When thinking of IT security, there are a few names which immediately come to mind. One of these is Bruce Schneier, another is Rafal Lukawiecki and another is Steve Gibson. I recently began to listen to Steve Gibson’s Security Now podcast with Leo Laporte and originally I thought a security podcast would be dull – although it does seem to me that this one is as often about new hardware and software technologies as it is about security – but I was pleased to discover that it’s enjoyable listening as Steve does a very good job of describing security issues in basic terms (he can be very outspoken though and does sometimes let himself down on his broader knowledge of the non-security elements).
I’ve written a lot on this blog about virtualisation technologies but never really covered the basics of what virtualisation is. I had thought of writing a blog post on the topic but, as there are a number of Security Now podcasts that do a better job, I recommend listening to (or reading the transcript for):
I found this particularly interesting, describing the history of virtualisation technology, from 1960s IBM mainframes right up to the present day. If that whetted your appetite then the following episodes may also be interesting:

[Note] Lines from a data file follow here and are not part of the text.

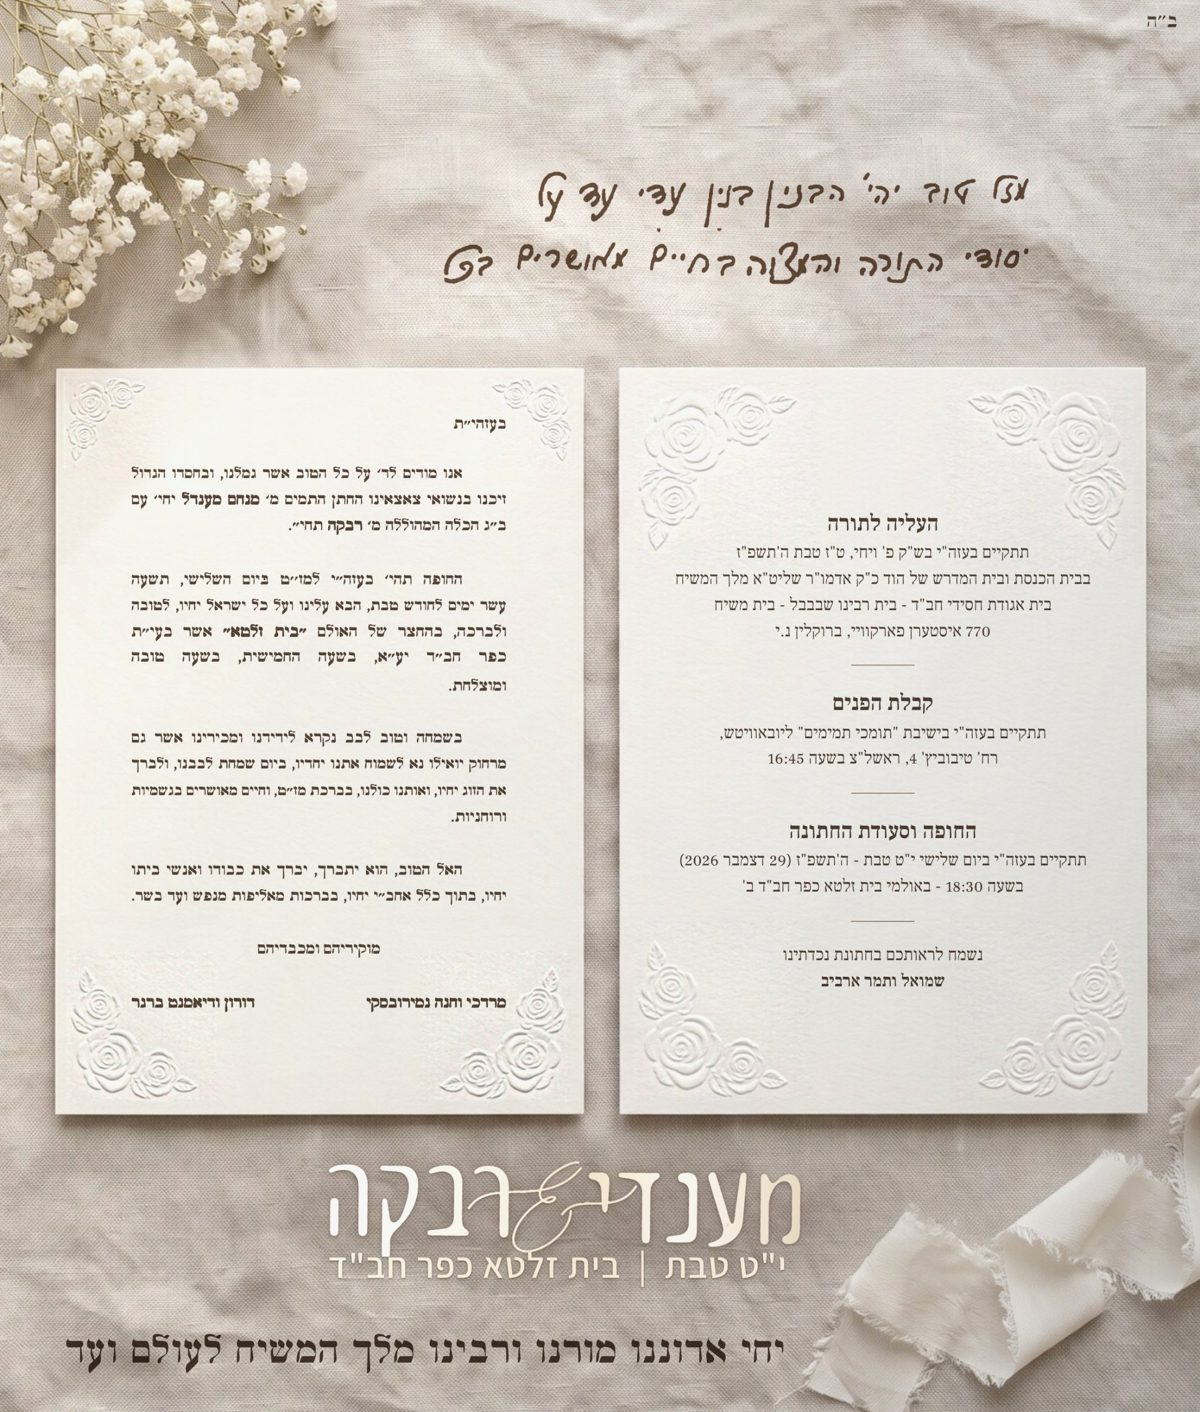
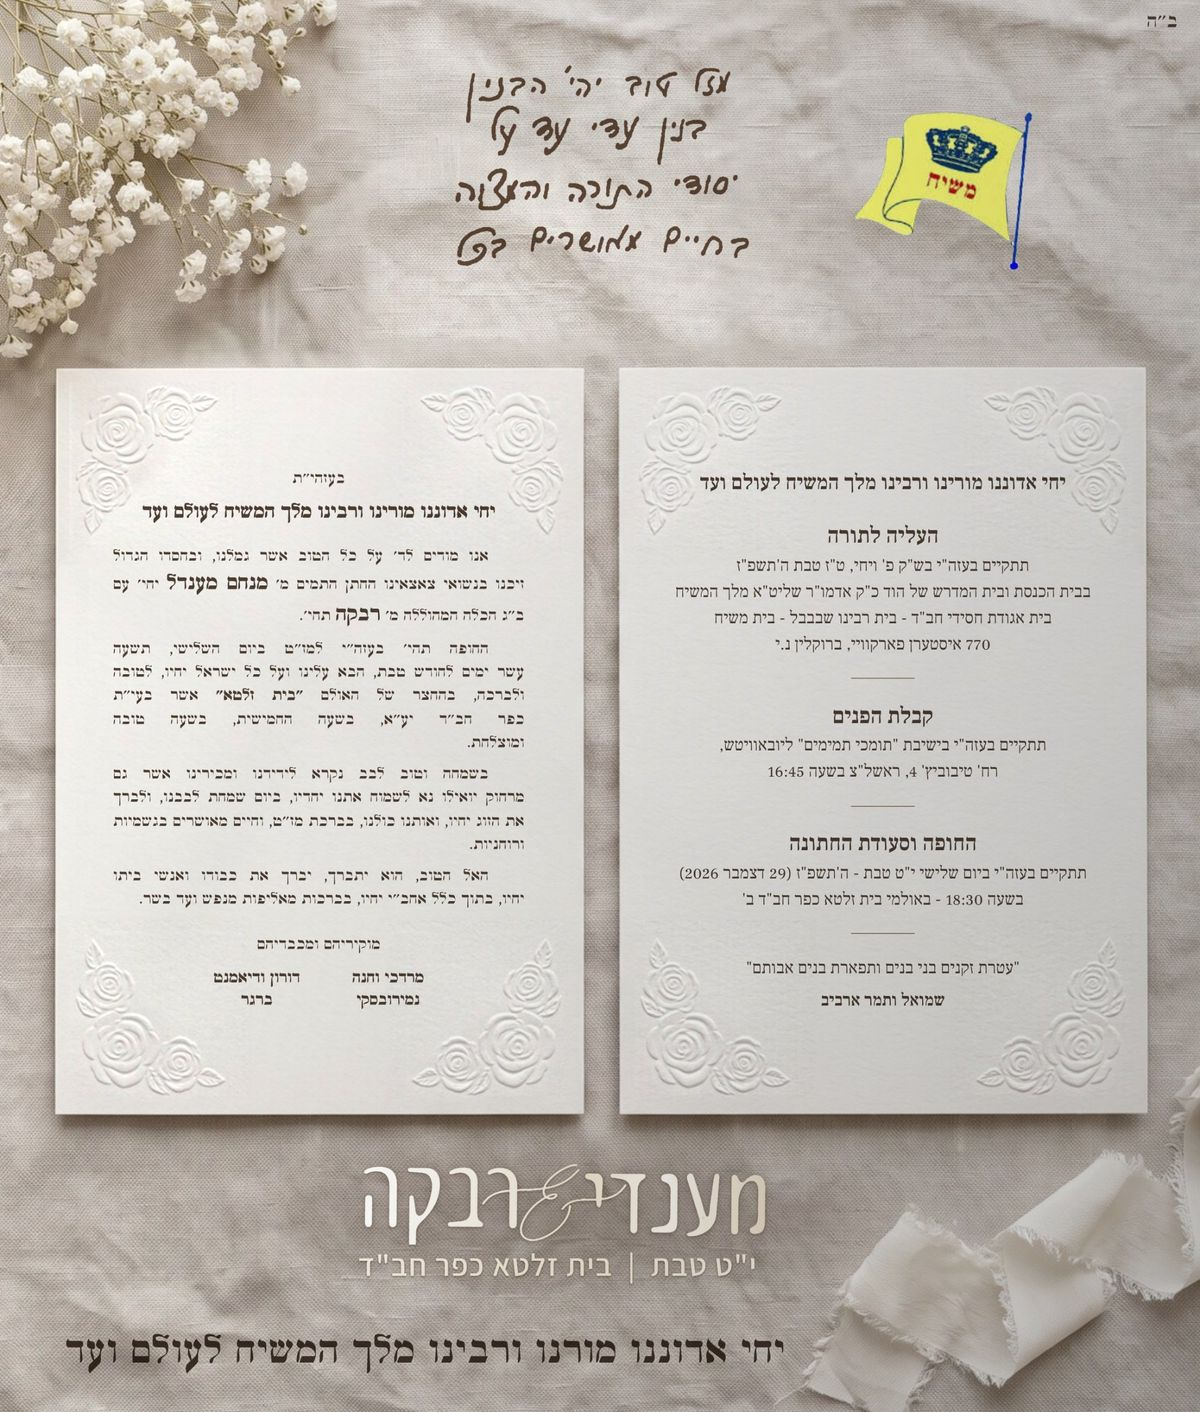
Updated invitation image (page + share preview)
Claude-Session: https://claude.ai/code/session_01UUGnTPbvLskfuD8Xfb7C9e

diff --git a/src/guest-rivka.html b/src/guest-rivka.html
@@ -267,7 +267,7 @@ textarea{width:100%;font-size:17px;border:1px solid var(--line);border-radius:14
 <section class="invsec">
   <h2 class="rv">ההזמנה</h2>
   <button class="invbtn rv" id="invOpen" type="button" aria-label="פתיחת ההזמנה בגדול">
-    <img src="/img/invitation.webp" alt="ההזמנה לחתונה של מענדי ורבקה" loading="lazy" width="1200" height="1411">
+    <img src="/img/invitation.webp?v=2" alt="ההזמנה לחתונה של מענדי ורבקה" loading="lazy" width="1200" height="1411">
   </button>
   <p class="parents2 rv">נשמח לראותכם בחתונת ילדינו<b>מרדכי וחנה נמירובסקי</b><b>דורון ודיאמנט ברגר</b></p>
 </section>
@@ -324,7 +324,7 @@ textarea{width:100%;font-size:17px;border:1px solid var(--line);border-radius:14
 
 <div class="lb" id="lb" hidden role="dialog" aria-modal="true" aria-label="ההזמנה">
   <button type="button" id="lbX">✕ סגירה</button>
-  <img src="/img/invitation.webp" alt="ההזמנה לחתונה של מענדי ורבקה">
+  <img src="/img/invitation.webp?v=2" alt="ההזמנה לחתונה של מענדי ורבקה">
 </div>
 
 <script>

diff --git a/src/index.js b/src/index.js
@@ -175,7 +175,7 @@ async function inviteImage(env) {
 async function guestPage(env, origin) {
   // עמוד אישור ההגעה של רבקה ומענדי (עיצוב לפי ההזמנה)
   const og = `<meta property="og:title" content="מענדי ורבקה · י״ט טבת"><meta property="og:description" content="נשמח שתאשרו הגעה לחתונה"><meta property="og:type" content="website">` +
-    `<meta property="og:image" content="${origin}/img/og.jpg"><meta property="og:image:type" content="image/jpeg"><meta property="og:image:width" content="900"><meta property="og:image:height" content="1059"><meta name="twitter:card" content="summary_large_image">`;
+    `<meta property="og:image" content="${origin}/img/og.jpg?v=2"><meta property="og:image:type" content="image/jpeg"><meta property="og:image:width" content="900"><meta property="og:image:height" content="1059"><meta name="twitter:card" content="summary_large_image">`;
   return html(RIVKA_PAGE.split('<!--OG-->').join(og).split('/*GUEST_JS*/').join(GUEST_JS));
 }
 function esc(s) { return String(s).replace(/[&<>"']/g, c => ({ '&': '&amp;', '<': '&lt;', '>': '&gt;', '"': '&quot;', "'": '&#39;' }[c])); }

Security Now episode 53: Virtualisation part 2 (transcript).
Security Now episode 54: Blue pill (transcript).
Security Now episode 55: Application sandboxes (transcript).
Security Now episode 57: Virtual PC (transcript).

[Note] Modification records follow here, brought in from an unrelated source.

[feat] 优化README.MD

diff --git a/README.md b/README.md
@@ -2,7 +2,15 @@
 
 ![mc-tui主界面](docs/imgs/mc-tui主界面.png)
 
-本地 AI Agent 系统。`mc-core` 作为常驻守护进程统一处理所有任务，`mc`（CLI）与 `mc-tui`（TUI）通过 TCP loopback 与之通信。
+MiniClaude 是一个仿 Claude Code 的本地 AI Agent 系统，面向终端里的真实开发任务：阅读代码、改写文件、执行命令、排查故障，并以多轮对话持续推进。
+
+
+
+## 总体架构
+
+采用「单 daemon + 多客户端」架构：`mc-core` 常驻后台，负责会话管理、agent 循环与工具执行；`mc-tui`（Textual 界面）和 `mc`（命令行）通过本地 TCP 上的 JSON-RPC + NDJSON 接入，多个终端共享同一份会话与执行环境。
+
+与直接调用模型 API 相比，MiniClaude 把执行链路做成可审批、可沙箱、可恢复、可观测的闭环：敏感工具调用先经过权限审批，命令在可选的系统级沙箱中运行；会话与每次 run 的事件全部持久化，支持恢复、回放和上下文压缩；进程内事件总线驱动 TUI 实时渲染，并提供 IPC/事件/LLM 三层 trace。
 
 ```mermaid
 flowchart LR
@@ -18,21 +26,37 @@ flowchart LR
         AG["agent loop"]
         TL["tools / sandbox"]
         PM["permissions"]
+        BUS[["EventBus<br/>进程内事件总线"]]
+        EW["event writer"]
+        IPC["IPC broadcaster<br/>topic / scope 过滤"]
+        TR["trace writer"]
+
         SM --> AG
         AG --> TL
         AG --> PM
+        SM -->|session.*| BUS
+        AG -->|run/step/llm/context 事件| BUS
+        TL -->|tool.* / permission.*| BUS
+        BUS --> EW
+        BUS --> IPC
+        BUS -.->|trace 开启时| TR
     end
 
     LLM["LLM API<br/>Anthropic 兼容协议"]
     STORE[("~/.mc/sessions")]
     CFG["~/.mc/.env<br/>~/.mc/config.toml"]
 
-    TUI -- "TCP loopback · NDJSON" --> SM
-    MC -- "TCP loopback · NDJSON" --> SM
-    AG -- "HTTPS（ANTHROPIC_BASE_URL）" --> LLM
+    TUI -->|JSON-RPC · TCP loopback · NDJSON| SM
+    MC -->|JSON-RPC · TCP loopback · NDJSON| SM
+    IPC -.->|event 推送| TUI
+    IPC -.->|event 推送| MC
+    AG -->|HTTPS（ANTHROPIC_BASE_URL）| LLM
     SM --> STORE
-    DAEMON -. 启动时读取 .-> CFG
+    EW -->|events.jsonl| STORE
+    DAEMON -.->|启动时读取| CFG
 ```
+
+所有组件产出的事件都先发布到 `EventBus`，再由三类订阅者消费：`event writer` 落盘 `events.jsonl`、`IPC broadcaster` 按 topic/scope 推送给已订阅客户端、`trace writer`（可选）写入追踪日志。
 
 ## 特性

Security Now episode 59: Parallels (transcript).
I should point out though that I did notice a few errors:
- The reference to the 640MB memory limit in MS-DOS should be 640KB (as acknowledged in the following podcast).

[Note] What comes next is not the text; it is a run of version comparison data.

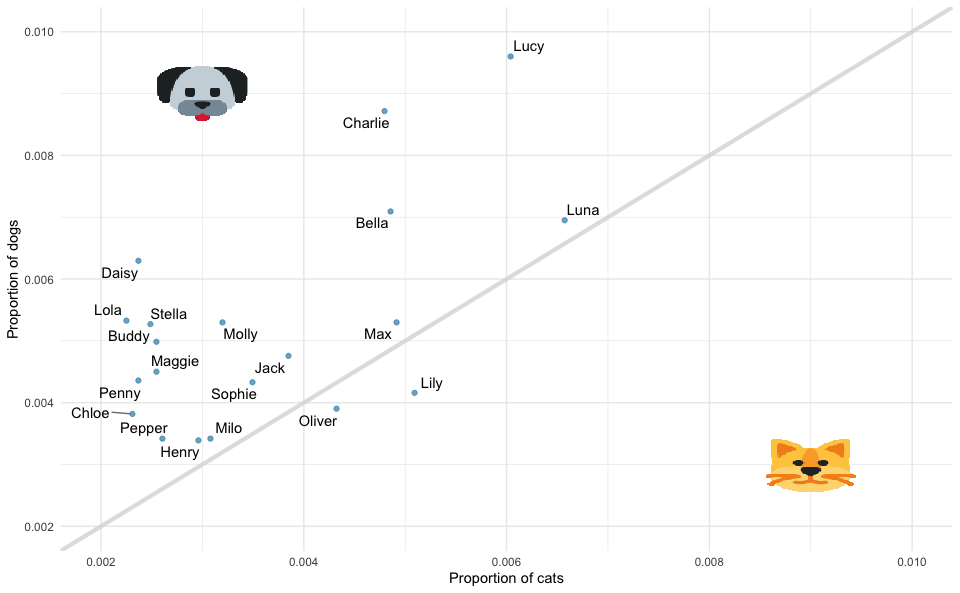
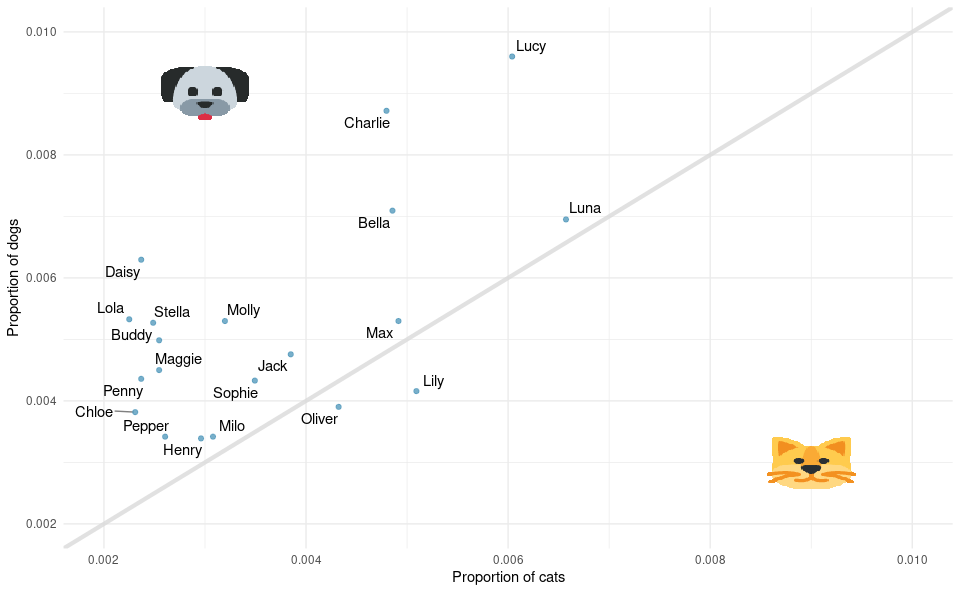
Added library(ggrepel) and library(image) to README.qmd

diff --git a/README.md b/README.md
@@ -329,6 +329,7 @@ seattlepets %>%
      9 Dog     Max           186
     10 Dog     Molly         186
     # … with 16,813 more rows
+    # ℹ Use `print(n = ...)` to see more rows
 
 But this output isn’t exactly what we wanted. We wanted to know the most
 common cat and dog names, but there are barely any cats present in this
@@ -382,6 +383,7 @@ seattlepets %>%
      9 Dog     Luna          244
     10 Dog     Daisy         221
     # … with 43 more rows
+    # ℹ Use `print(n = ...)` to see more rows
 
 4.  Based on the previous output we can easily identify the most common
     cat and dog names in Seattle, but the output is sorted by `n` (the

- VMware Server does support both USB and sound (as acknowledged in the following podcast).
- Windows Vista has no noticeable performance issues on my Virtual Server 2005 R2 server although it’s not possible to render 3D graphics as the virtual hardware does not support it.
- Microsoft does support Linux in a VM (there are even VM Additions for Linux).
It’s a shame that these errors crept in as it would have a huge effect on the overall positioning of Microsoft’s virtualisation products in the Virtual PC podcast (episode 57). Having said that, Virtual Server does has a number of issues when it comes to managing it in a cross-platform environment – it may have a web interface but it relies on ActiveX (so, requires Internet Explorer on Windows) and the Virtual Machine Remote Control (VMRC) client is not available for non-Windows platforms (despite using port 5900, suggesting it may be related to VNC, I can’t seem to get it working using a VNC client).
VMware may well have a more advanced product set (with Workstation, Virtual Infrastructure 3 and VirtualCenter 2) but from my experiences of dealing with the company it seems that they are going through some growing pains and I am sure that Microsoft will catch up over time. What seems to be certain, is that virtualisation is more than just the buzzword of 2006.